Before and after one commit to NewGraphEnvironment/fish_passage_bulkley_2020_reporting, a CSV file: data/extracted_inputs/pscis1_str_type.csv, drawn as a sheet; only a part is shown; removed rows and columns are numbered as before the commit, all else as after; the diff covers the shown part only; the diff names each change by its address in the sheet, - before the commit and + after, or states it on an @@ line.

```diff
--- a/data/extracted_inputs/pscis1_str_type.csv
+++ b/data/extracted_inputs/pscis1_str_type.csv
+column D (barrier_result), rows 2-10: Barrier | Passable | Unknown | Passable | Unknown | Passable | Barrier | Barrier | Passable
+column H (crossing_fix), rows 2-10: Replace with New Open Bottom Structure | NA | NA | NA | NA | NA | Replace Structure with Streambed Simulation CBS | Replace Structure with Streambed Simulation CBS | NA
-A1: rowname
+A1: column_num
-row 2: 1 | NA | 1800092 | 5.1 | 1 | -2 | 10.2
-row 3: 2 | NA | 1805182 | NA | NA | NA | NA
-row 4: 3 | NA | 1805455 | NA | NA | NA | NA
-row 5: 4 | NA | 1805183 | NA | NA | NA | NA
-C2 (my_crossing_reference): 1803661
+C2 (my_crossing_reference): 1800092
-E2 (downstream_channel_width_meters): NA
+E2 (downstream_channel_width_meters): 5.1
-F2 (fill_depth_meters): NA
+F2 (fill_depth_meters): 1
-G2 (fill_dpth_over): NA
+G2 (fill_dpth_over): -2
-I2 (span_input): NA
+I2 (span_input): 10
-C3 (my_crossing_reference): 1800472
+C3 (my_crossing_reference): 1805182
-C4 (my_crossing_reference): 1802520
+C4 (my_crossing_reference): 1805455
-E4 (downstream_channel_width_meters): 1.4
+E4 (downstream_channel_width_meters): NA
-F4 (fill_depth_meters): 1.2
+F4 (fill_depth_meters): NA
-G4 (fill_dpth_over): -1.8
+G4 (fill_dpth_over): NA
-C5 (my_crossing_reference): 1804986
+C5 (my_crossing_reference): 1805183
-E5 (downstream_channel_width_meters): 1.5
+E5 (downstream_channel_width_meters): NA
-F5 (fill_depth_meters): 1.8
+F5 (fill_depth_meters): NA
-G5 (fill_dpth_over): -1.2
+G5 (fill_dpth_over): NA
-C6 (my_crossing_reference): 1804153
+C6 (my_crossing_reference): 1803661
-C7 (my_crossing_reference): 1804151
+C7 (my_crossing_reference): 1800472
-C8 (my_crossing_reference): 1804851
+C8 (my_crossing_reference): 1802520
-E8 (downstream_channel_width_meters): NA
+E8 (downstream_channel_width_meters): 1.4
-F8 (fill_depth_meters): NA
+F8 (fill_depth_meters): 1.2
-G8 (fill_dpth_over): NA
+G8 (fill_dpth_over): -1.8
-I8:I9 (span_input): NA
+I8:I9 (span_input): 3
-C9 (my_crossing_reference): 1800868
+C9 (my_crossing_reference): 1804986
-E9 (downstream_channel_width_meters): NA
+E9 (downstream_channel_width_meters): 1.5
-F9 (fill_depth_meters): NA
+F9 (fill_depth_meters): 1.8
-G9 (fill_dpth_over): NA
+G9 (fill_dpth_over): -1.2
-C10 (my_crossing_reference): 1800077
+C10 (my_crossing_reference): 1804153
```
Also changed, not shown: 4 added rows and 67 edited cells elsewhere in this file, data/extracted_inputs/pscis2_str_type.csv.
──────
• What to produce
Could you give the records again, exactly as they appear?

• Task response
Before and after one commit to NewGraphEnvironment/fish_passage_bulkley_2020_reporting, a CSV file: data/extracted_inputs/pscis1_str_type.csv, drawn as a sheet; only a part is shown; removed rows and columns are numbered as before the commit, all else as after; the diff covers the shown part only; the diff names each change by its address in the sheet, - before the commit and + after, or states it on an @@ line.

```diff
--- a/data/extracted_inputs/pscis1_str_type.csv
+++ b/data/extracted_inputs/pscis1_str_type.csv
+column D (barrier_result), rows 2-10: Barrier | Passable | Unknown | Passable | Unknown | Passable | Barrier | Barrier | Passable
+column H (crossing_fix), rows 2-10: Replace with New Open Bottom Structure | NA | NA | NA | NA | NA | Replace Structure with Streambed Simulation CBS | Replace Structure with Streambed Simulation CBS | NA
-A1: rowname
+A1: column_num
-row 2: 1 | NA | 1800092 | 5.1 | 1 | -2 | 10.2
-row 3: 2 | NA | 1805182 | NA | NA | NA | NA
-row 4: 3 | NA | 1805455 | NA | NA | NA | NA
-row 5: 4 | NA | 1805183 | NA | NA | NA | NA
-C2 (my_crossing_reference): 1803661
+C2 (my_crossing_reference): 1800092
-E2 (downstream_channel_width_meters): NA
+E2 (downstream_channel_width_meters): 5.1
-F2 (fill_depth_meters): NA
+F2 (fill_depth_meters): 1
-G2 (fill_dpth_over): NA
+G2 (fill_dpth_over): -2
-I2 (span_input): NA
+I2 (span_input): 10
-C3 (my_crossing_reference): 1800472
+C3 (my_crossing_reference): 1805182
-C4 (my_crossing_reference): 1802520
+C4 (my_crossing_reference): 1805455
-E4 (downstream_channel_width_meters): 1.4
+E4 (downstream_channel_width_meters): NA
-F4 (fill_depth_meters): 1.2
+F4 (fill_depth_meters): NA
-G4 (fill_dpth_over): -1.8
+G4 (fill_dpth_over): NA
-C5 (my_crossing_reference): 1804986
+C5 (my_crossing_reference): 1805183
-E5 (downstream_channel_width_meters): 1.5
+E5 (downstream_channel_width_meters): NA
-F5 (fill_depth_meters): 1.8
+F5 (fill_depth_meters): NA
-G5 (fill_dpth_over): -1.2
+G5 (fill_dpth_over): NA
-C6 (my_crossing_reference): 1804153
+C6 (my_crossing_reference): 1803661
-C7 (my_crossing_reference): 1804151
+C7 (my_crossing_reference): 1800472
-C8 (my_crossing_reference): 1804851
+C8 (my_crossing_reference): 1802520
-E8 (downstream_channel_width_meters): NA
+E8 (downstream_channel_width_meters): 1.4
-F8 (fill_depth_meters): NA
+F8 (fill_depth_meters): 1.2
-G8 (fill_dpth_over): NA
+G8 (fill_dpth_over): -1.8
-I8:I9 (span_input): NA
+I8:I9 (span_input): 3
-C9 (my_crossing_reference): 1800868
+C9 (my_crossing_reference): 1804986
-E9 (downstream_channel_width_meters): NA
+E9 (downstream_channel_width_meters): 1.5
-F9 (fill_depth_meters): NA
+F9 (fill_depth_meters): 1.8
-G9 (fill_dpth_over): NA
+G9 (fill_dpth_over): -1.2
-C10 (my_crossing_reference): 1800077
+C10 (my_crossing_reference): 1804153
```
Also changed, not shown: 4 added rows and 67 edited cells elsewhere in this file, data/extracted_inputs/pscis2_str_type.csv.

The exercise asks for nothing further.